Rotational equilibrium occurs when an object is either not rotating and remains at rest or is rotating at a constant rate – all torques acting on an object have a net value of zero, and there's no rotational acceleration. This occurs due to the rotational analogue to Newton's first law: an object at rest or in motion continues in the same state unless acted on by an unbalanced torque.

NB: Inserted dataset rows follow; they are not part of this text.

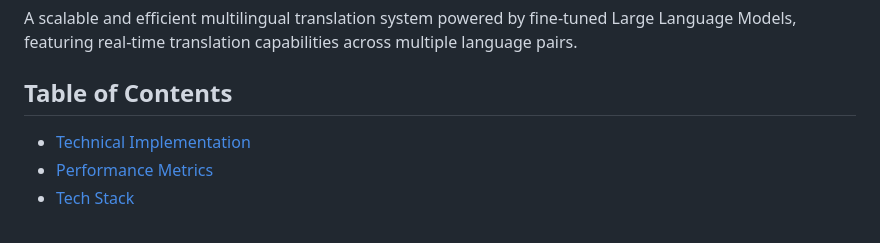
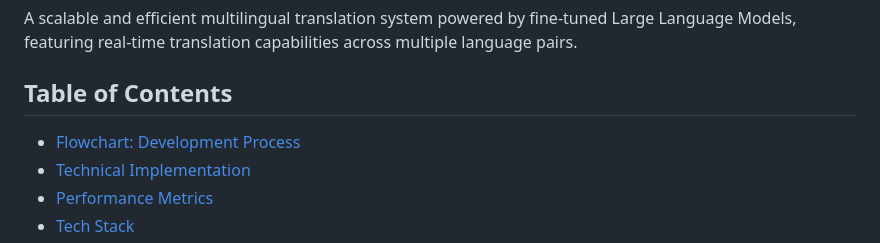
Before and after one commit to aktheroy/Multilingual_Translation, a Markdown page: README.md, the part around the change printed below. GitHub-like rendering.

```diff
--- a/README.md
+++ b/README.md
@@ -7,6 +7,7 @@ https://github.com/user-attachments/assets/31badbbf-7226-4d41-b8a1-d77158298d9d
 A scalable and efficient multilingual translation system powered by fine-tuned Large Language Models, featuring real-time translation capabilities across multiple language pairs.
 
 ## Table of Contents
+- [Flowchart: Development Process](#-Flowchart)
 - [Technical Implementation](#-technical-implementation)
 - [Performance Metrics](#-performance-metrics)
 - [Tech Stack](#-tech-stack)
```
Also changed, not shown: other parts of README.md (+4 -0 lines).
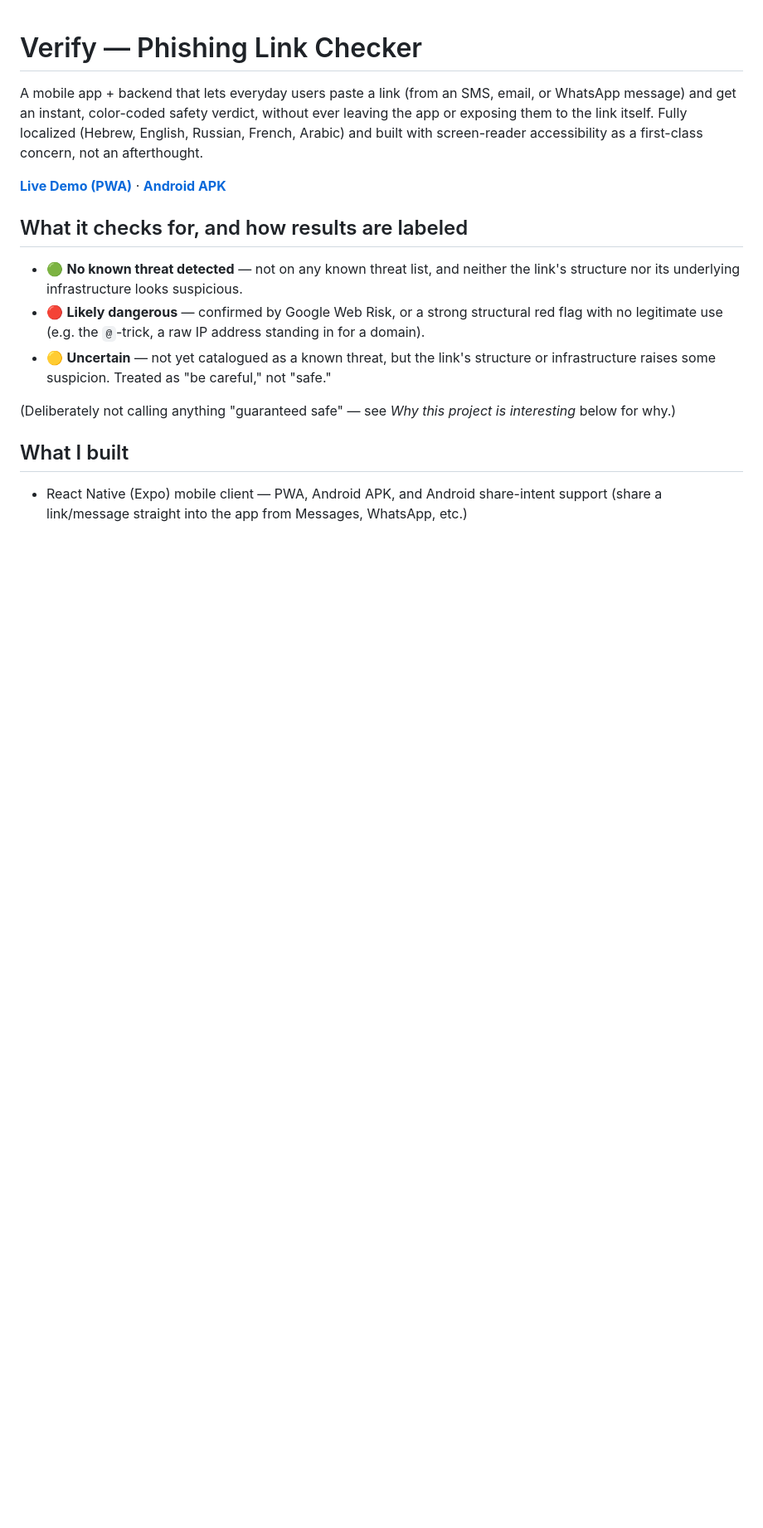
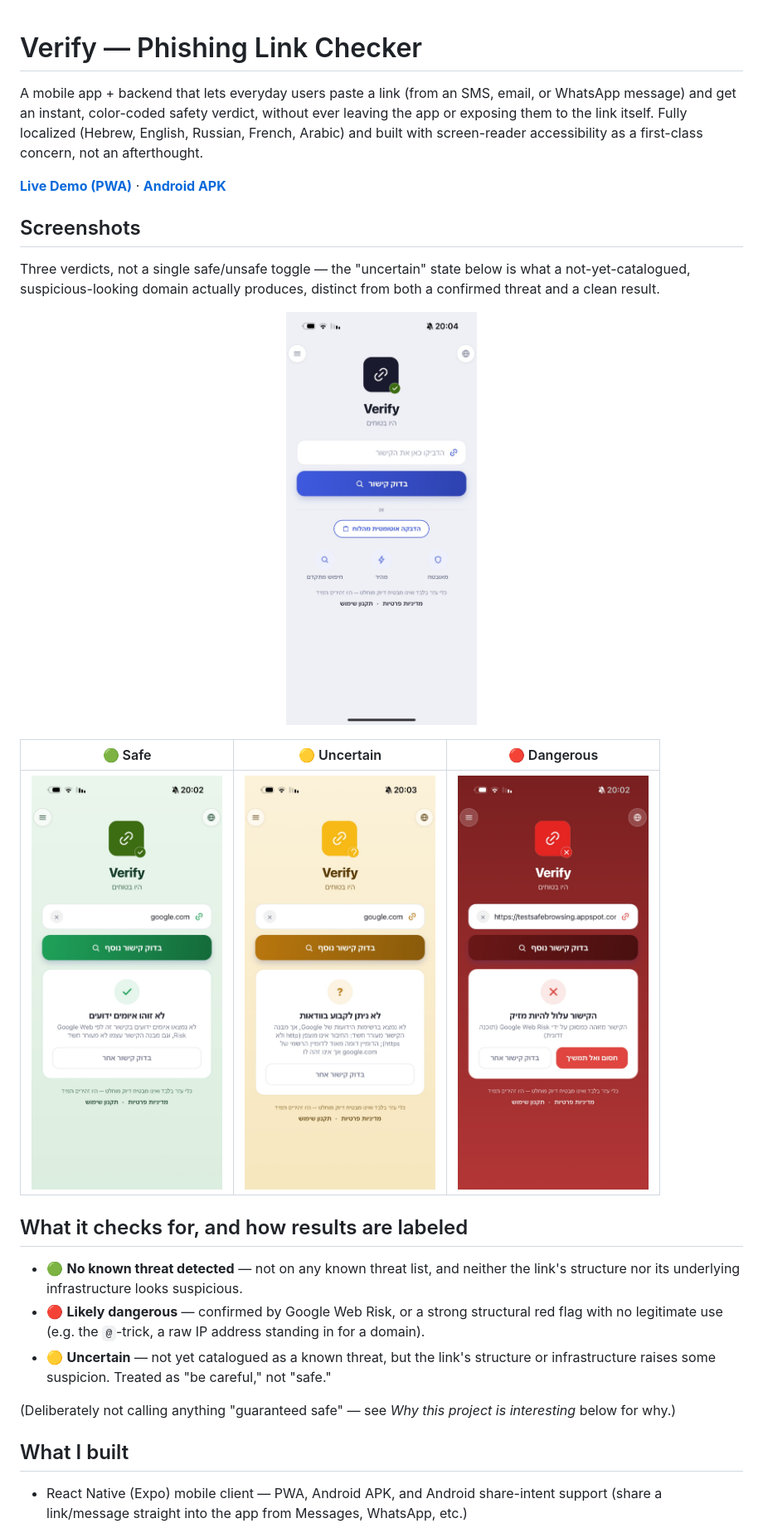
Before and after one commit to Ronpar19/Verify, a Markdown page: README.md, the part around the change. Shown at 83% size. Drawn GitHub-style; pictures changed too: docs/screenshots/screenshot-danger.jpeg (added), docs/screenshots/screenshot-home.jpeg (added), docs/screenshots/screenshot-safe.jpeg (added); blank space fills up the shorter version.

Commit message:
docs: add screenshots to README
Adds the four app-state screenshots (home, safe, uncertain, dangerous)
under docs/screenshots/ and replaces the long-standing placeholder
comment with an actual Screenshots section, laid out to make the
point that this is a three-verdict system, not a binary toggle.

```diff
--- a/README.md
+++ b/README.md
@@ -9,12 +9,20 @@ concern, not an afterthought.
 
 **[Live Demo (PWA)](https://verifyweb-phi.vercel.app)** · **[Android APK](https://verifyweb-phi.vercel.app/link-checker.apk)**
 
-<!--
-  SCREENSHOT / GIF PLACEHOLDER — replace this comment with a real image
-  or short GIF before publishing, e.g.:
-  ![Verify demo](./docs/demo.gif)
-  Suggested capture: paste link → checking state → red/green/yellow result.
--->
+## Screenshots
+
+Three verdicts, not a single safe/unsafe toggle — the "uncertain"
+state below is what a not-yet-catalogued, suspicious-looking domain
+actually produces, distinct from both a confirmed threat and a clean
+result.
+
+<p align="center">
+  <img src="docs/screenshots/screenshot-home.jpeg" width="230" alt="Home screen, before any check">
+</p>
+
+| 🟢 Safe | 🟡 Uncertain | 🔴 Dangerous |
+|:---:|:---:|:---:|
+| <img src="docs/screenshots/screenshot-safe.jpeg" width="230" alt="Safe verdict"> | <img src="docs/screenshots/screenshot-uncertain.jpeg" width="230" alt="Uncertain verdict"> | <img src="docs/screenshots/screenshot-danger.jpeg" width="230" alt="Dangerous verdict"> |
 
 ## What it checks for, and how results are labeled
 
```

In rotational equilibrium, all torques that are acting on an object must be balanced. For example, a torque applied that would spin an object clockwise has to be counteracted by a torque of equal strength that would spin the object counterclockwise. This doesn't necessarily mean all torques acting on the object must be equal to each other, just that each torque needs its equal but opposite force. Although Newton's laws of motion describe the dynamics of linear motion and forces, the same laws govern rotational motion. Torque is the rotational equivalent of force, which causes an object to have rotational acceleration. In addition, torque occurs due to a force applied on a lever arm perpendicular to the axis of rotation. Rotational equilibrium can be seen where there are equal weights on a balanced plane spinning at a fixed speed.